§ Brief
Please copy every record exactly as it is written.

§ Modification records
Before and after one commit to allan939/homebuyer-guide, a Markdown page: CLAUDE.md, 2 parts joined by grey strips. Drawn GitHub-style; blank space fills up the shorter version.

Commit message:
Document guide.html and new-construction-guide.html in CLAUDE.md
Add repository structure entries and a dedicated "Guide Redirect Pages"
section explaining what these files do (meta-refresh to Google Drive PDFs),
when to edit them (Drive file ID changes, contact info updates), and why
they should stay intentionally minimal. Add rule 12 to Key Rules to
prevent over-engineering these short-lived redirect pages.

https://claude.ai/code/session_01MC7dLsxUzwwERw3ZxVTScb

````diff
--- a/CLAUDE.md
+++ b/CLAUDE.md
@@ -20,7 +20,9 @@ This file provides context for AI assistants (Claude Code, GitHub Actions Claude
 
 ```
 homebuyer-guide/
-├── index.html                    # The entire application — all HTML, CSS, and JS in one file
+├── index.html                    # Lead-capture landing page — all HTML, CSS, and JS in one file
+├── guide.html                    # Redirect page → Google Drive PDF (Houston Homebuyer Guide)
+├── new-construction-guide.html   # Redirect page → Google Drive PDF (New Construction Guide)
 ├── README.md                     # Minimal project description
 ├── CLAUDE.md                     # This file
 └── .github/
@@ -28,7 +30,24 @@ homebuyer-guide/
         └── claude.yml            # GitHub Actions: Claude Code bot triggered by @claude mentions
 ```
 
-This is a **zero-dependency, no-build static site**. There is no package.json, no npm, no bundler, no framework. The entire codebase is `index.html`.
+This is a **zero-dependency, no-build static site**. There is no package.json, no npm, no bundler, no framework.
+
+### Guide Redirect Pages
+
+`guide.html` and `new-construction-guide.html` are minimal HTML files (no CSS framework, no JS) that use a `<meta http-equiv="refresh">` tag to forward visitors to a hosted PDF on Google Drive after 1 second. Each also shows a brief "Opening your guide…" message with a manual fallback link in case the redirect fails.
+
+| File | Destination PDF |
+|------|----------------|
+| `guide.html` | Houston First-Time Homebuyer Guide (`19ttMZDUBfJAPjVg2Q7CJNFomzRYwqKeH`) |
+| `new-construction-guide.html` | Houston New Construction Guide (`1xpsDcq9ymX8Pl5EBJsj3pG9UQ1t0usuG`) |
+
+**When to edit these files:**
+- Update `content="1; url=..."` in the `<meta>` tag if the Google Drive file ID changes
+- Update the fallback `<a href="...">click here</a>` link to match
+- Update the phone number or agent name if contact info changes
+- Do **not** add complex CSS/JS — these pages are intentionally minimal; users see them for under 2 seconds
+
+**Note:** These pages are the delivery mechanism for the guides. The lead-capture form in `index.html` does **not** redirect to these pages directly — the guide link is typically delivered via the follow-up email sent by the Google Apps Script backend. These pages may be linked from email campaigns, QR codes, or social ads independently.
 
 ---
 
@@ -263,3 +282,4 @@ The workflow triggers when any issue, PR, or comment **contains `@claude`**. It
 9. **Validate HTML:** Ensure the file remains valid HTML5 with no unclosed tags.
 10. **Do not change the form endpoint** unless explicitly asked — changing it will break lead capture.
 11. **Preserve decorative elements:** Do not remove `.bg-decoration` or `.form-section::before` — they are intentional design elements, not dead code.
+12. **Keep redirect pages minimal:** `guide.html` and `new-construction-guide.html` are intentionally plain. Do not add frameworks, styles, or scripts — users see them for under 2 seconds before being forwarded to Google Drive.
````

§ Result
Before and after one commit to allan939/homebuyer-guide, a Markdown page: CLAUDE.md, 2 parts joined by grey strips. Drawn GitHub-style; blank space fills up the shorter version.

Commit message:
Document guide.html and new-construction-guide.html in CLAUDE.md
Add repository structure entries and a dedicated "Guide Redirect Pages"
section explaining what these files do (meta-refresh to Google Drive PDFs),
when to edit them (Drive file ID changes, contact info updates), and why
they should stay intentionally minimal. Add rule 12 to Key Rules to
prevent over-engineering these short-lived redirect pages.

https://claude.ai/code/session_01MC7dLsxUzwwERw3ZxVTScb

````diff
--- a/CLAUDE.md
+++ b/CLAUDE.md
@@ -20,7 +20,9 @@ This file provides context for AI assistants (Claude Code, GitHub Actions Claude
 
 ```
 homebuyer-guide/
-├── index.html                    # The entire application — all HTML, CSS, and JS in one file
+├── index.html                    # Lead-capture landing page — all HTML, CSS, and JS in one file
+├── guide.html                    # Redirect page → Google Drive PDF (Houston Homebuyer Guide)
+├── new-construction-guide.html   # Redirect page → Google Drive PDF (New Construction Guide)
 ├── README.md                     # Minimal project description
 ├── CLAUDE.md                     # This file
 └── .github/
@@ -28,7 +30,24 @@ homebuyer-guide/
         └── claude.yml            # GitHub Actions: Claude Code bot triggered by @claude mentions
 ```
 
-This is a **zero-dependency, no-build static site**. There is no package.json, no npm, no bundler, no framework. The entire codebase is `index.html`.
+This is a **zero-dependency, no-build static site**. There is no package.json, no npm, no bundler, no framework.
+
+### Guide Redirect Pages
+
+`guide.html` and `new-construction-guide.html` are minimal HTML files (no CSS framework, no JS) that use a `<meta http-equiv="refresh">` tag to forward visitors to a hosted PDF on Google Drive after 1 second. Each also shows a brief "Opening your guide…" message with a manual fallback link in case the redirect fails.
+
+| File | Destination PDF |
+|------|----------------|
+| `guide.html` | Houston First-Time Homebuyer Guide (`19ttMZDUBfJAPjVg2Q7CJNFomzRYwqKeH`) |
+| `new-construction-guide.html` | Houston New Construction Guide (`1xpsDcq9ymX8Pl5EBJsj3pG9UQ1t0usuG`) |
+
+**When to edit these files:**
+- Update `content="1; url=..."` in the `<meta>` tag if the Google Drive file ID changes
+- Update the fallback `<a href="...">click here</a>` link to match
+- Update the phone number or agent name if contact info changes
+- Do **not** add complex CSS/JS — these pages are intentionally minimal; users see them for under 2 seconds
+
+**Note:** These pages are the delivery mechanism for the guides. The lead-capture form in `index.html` does **not** redirect to these pages directly — the guide link is typically delivered via the follow-up email sent by the Google Apps Script backend. These pages may be linked from email campaigns, QR codes, or social ads independently.
 
 ---
 
@@ -263,3 +282,4 @@ The workflow triggers when any issue, PR, or comment **contains `@claude`**. It
 9. **Validate HTML:** Ensure the file remains valid HTML5 with no unclosed tags.
 10. **Do not change the form endpoint** unless explicitly asked — changing it will break lead capture.
 11. **Preserve decorative elements:** Do not remove `.bg-decoration` or `.form-section::before` — they are intentional design elements, not dead code.
+12. **Keep redirect pages minimal:** `guide.html` and `new-construction-guide.html` are intentionally plain. Do not add frameworks, styles, or scripts — users see them for under 2 seconds before being forwarded to Google Drive.
````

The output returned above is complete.